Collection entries
● ● ● ● ●

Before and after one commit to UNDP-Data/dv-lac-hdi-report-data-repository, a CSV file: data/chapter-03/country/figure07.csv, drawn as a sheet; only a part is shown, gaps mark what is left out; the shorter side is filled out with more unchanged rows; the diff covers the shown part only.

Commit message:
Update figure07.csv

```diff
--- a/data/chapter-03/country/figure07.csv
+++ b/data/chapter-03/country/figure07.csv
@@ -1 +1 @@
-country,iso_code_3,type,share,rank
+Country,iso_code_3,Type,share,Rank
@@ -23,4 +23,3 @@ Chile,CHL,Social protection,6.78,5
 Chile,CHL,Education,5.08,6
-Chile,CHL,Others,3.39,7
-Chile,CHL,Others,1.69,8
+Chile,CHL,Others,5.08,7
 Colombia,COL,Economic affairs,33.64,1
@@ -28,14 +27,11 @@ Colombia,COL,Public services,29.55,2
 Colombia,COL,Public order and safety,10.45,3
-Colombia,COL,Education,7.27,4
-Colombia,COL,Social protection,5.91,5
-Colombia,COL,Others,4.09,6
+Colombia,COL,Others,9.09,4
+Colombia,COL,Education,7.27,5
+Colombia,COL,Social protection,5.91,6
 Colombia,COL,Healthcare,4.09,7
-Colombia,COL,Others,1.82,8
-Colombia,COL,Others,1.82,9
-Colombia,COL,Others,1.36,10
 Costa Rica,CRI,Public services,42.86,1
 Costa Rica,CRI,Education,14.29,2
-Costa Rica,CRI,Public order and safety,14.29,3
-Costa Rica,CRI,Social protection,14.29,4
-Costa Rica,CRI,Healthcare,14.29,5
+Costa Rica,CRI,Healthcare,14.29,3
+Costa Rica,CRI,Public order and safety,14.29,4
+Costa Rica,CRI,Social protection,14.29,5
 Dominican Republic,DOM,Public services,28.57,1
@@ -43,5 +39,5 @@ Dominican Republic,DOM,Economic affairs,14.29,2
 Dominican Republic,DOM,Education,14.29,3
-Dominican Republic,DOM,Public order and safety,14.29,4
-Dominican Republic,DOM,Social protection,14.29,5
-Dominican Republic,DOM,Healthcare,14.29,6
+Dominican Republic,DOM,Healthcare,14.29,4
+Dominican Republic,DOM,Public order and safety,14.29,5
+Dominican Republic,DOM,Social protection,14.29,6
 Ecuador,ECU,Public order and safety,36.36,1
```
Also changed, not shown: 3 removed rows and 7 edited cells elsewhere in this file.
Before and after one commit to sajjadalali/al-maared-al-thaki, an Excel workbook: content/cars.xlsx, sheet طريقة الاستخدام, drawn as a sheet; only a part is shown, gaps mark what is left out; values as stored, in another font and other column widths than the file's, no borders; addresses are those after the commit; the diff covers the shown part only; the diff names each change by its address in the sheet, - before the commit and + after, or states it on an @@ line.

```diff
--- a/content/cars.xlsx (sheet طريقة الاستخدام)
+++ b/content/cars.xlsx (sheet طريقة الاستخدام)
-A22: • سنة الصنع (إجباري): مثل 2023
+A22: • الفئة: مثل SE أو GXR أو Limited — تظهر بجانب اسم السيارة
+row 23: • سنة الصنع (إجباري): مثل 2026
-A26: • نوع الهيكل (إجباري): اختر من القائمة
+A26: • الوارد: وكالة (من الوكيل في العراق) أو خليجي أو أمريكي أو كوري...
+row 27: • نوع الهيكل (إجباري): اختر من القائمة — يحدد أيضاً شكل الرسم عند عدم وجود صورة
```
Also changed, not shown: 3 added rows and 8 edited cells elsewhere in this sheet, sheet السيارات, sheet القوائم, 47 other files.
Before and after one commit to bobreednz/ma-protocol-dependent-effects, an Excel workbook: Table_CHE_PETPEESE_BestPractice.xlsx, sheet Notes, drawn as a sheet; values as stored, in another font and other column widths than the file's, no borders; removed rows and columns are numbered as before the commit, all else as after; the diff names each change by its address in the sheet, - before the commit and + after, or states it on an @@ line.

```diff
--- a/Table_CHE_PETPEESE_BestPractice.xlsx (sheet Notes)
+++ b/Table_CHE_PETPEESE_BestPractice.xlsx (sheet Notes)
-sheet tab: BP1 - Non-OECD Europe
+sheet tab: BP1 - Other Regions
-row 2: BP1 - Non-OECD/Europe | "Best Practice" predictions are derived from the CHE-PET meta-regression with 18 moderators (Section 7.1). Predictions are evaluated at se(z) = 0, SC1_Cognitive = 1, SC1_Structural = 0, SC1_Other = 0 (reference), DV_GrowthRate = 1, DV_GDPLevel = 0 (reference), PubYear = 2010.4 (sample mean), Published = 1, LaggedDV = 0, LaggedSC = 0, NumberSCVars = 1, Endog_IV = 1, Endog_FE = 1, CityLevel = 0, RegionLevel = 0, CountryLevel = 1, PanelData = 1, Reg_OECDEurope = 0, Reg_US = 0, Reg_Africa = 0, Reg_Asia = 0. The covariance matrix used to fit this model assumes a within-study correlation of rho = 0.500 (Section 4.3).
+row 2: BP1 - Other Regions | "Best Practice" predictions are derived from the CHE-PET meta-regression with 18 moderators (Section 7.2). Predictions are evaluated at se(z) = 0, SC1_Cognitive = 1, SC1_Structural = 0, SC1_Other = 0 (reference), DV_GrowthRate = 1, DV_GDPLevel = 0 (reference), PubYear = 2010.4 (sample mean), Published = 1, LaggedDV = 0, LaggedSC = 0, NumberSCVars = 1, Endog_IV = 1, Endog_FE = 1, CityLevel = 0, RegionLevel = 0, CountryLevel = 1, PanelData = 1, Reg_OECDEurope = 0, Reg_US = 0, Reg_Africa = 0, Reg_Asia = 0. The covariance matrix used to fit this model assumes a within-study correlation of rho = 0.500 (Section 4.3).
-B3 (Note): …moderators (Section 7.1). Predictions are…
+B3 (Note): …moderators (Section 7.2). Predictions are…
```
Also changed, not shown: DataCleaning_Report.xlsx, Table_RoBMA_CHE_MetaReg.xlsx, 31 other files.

● ● ● ● ●

▶ Exercise directions:
Your response must repeat the entries above exactly, in full.

▶ Exercise output:
Before and after one commit to UNDP-Data/dv-lac-hdi-report-data-repository, a CSV file: data/chapter-03/country/figure07.csv, drawn as a sheet; only a part is shown, gaps mark what is left out; the shorter side is filled out with more unchanged rows; the diff covers the shown part only.

Commit message:
Update figure07.csv

```diff
--- a/data/chapter-03/country/figure07.csv
+++ b/data/chapter-03/country/figure07.csv
@@ -1 +1 @@
-country,iso_code_3,type,share,rank
+Country,iso_code_3,Type,share,Rank
@@ -23,4 +23,3 @@ Chile,CHL,Social protection,6.78,5
 Chile,CHL,Education,5.08,6
-Chile,CHL,Others,3.39,7
-Chile,CHL,Others,1.69,8
+Chile,CHL,Others,5.08,7
 Colombia,COL,Economic affairs,33.64,1
@@ -28,14 +27,11 @@ Colombia,COL,Public services,29.55,2
 Colombia,COL,Public order and safety,10.45,3
-Colombia,COL,Education,7.27,4
-Colombia,COL,Social protection,5.91,5
-Colombia,COL,Others,4.09,6
+Colombia,COL,Others,9.09,4
+Colombia,COL,Education,7.27,5
+Colombia,COL,Social protection,5.91,6
 Colombia,COL,Healthcare,4.09,7
-Colombia,COL,Others,1.82,8
-Colombia,COL,Others,1.82,9
-Colombia,COL,Others,1.36,10
 Costa Rica,CRI,Public services,42.86,1
 Costa Rica,CRI,Education,14.29,2
-Costa Rica,CRI,Public order and safety,14.29,3
-Costa Rica,CRI,Social protection,14.29,4
-Costa Rica,CRI,Healthcare,14.29,5
+Costa Rica,CRI,Healthcare,14.29,3
+Costa Rica,CRI,Public order and safety,14.29,4
+Costa Rica,CRI,Social protection,14.29,5
 Dominican Republic,DOM,Public services,28.57,1
@@ -43,5 +39,5 @@ Dominican Republic,DOM,Economic affairs,14.29,2
 Dominican Republic,DOM,Education,14.29,3
-Dominican Republic,DOM,Public order and safety,14.29,4
-Dominican Republic,DOM,Social protection,14.29,5
-Dominican Republic,DOM,Healthcare,14.29,6
+Dominican Republic,DOM,Healthcare,14.29,4
+Dominican Republic,DOM,Public order and safety,14.29,5
+Dominican Republic,DOM,Social protection,14.29,6
 Ecuador,ECU,Public order and safety,36.36,1
```
Also changed, not shown: 3 removed rows and 7 edited cells elsewhere in this file.
Before and after one commit to sajjadalali/al-maared-al-thaki, an Excel workbook: content/cars.xlsx, sheet طريقة الاستخدام, drawn as a sheet; only a part is shown, gaps mark what is left out; values as stored, in another font and other column widths than the file's, no borders; addresses are those after the commit; the diff covers the shown part only; the diff names each change by its address in the sheet, - before the commit and + after, or states it on an @@ line.

```diff
--- a/content/cars.xlsx (sheet طريقة الاستخدام)
+++ b/content/cars.xlsx (sheet طريقة الاستخدام)
-A22: • سنة الصنع (إجباري): مثل 2023
+A22: • الفئة: مثل SE أو GXR أو Limited — تظهر بجانب اسم السيارة
+row 23: • سنة الصنع (إجباري): مثل 2026
-A26: • نوع الهيكل (إجباري): اختر من القائمة
+A26: • الوارد: وكالة (من الوكيل في العراق) أو خليجي أو أمريكي أو كوري...
+row 27: • نوع الهيكل (إجباري): اختر من القائمة — يحدد أيضاً شكل الرسم عند عدم وجود صورة
```
Also changed, not shown: 3 added rows and 8 edited cells elsewhere in this sheet, sheet السيارات, sheet القوائم, 47 other files.
Before and after one commit to bobreednz/ma-protocol-dependent-effects, an Excel workbook: Table_CHE_PETPEESE_BestPractice.xlsx, sheet Notes, drawn as a sheet; values as stored, in another font and other column widths than the file's, no borders; removed rows and columns are numbered as before the commit, all else as after; the diff names each change by its address in the sheet, - before the commit and + after, or states it on an @@ line.

```diff
--- a/Table_CHE_PETPEESE_BestPractice.xlsx (sheet Notes)
+++ b/Table_CHE_PETPEESE_BestPractice.xlsx (sheet Notes)
-sheet tab: BP1 - Non-OECD Europe
+sheet tab: BP1 - Other Regions
-row 2: BP1 - Non-OECD/Europe | "Best Practice" predictions are derived from the CHE-PET meta-regression with 18 moderators (Section 7.1). Predictions are evaluated at se(z) = 0, SC1_Cognitive = 1, SC1_Structural = 0, SC1_Other = 0 (reference), DV_GrowthRate = 1, DV_GDPLevel = 0 (reference), PubYear = 2010.4 (sample mean), Published = 1, LaggedDV = 0, LaggedSC = 0, NumberSCVars = 1, Endog_IV = 1, Endog_FE = 1, CityLevel = 0, RegionLevel = 0, CountryLevel = 1, PanelData = 1, Reg_OECDEurope = 0, Reg_US = 0, Reg_Africa = 0, Reg_Asia = 0. The covariance matrix used to fit this model assumes a within-study correlation of rho = 0.500 (Section 4.3).
+row 2: BP1 - Other Regions | "Best Practice" predictions are derived from the CHE-PET meta-regression with 18 moderators (Section 7.2). Predictions are evaluated at se(z) = 0, SC1_Cognitive = 1, SC1_Structural = 0, SC1_Other = 0 (reference), DV_GrowthRate = 1, DV_GDPLevel = 0 (reference), PubYear = 2010.4 (sample mean), Published = 1, LaggedDV = 0, LaggedSC = 0, NumberSCVars = 1, Endog_IV = 1, Endog_FE = 1, CityLevel = 0, RegionLevel = 0, CountryLevel = 1, PanelData = 1, Reg_OECDEurope = 0, Reg_US = 0, Reg_Africa = 0, Reg_Asia = 0. The covariance matrix used to fit this model assumes a within-study correlation of rho = 0.500 (Section 4.3).
-B3 (Note): …moderators (Section 7.1). Predictions are…
+B3 (Note): …moderators (Section 7.2). Predictions are…
```
Also changed, not shown: DataCleaning_Report.xlsx, Table_RoBMA_CHE_MetaReg.xlsx, 31 other files.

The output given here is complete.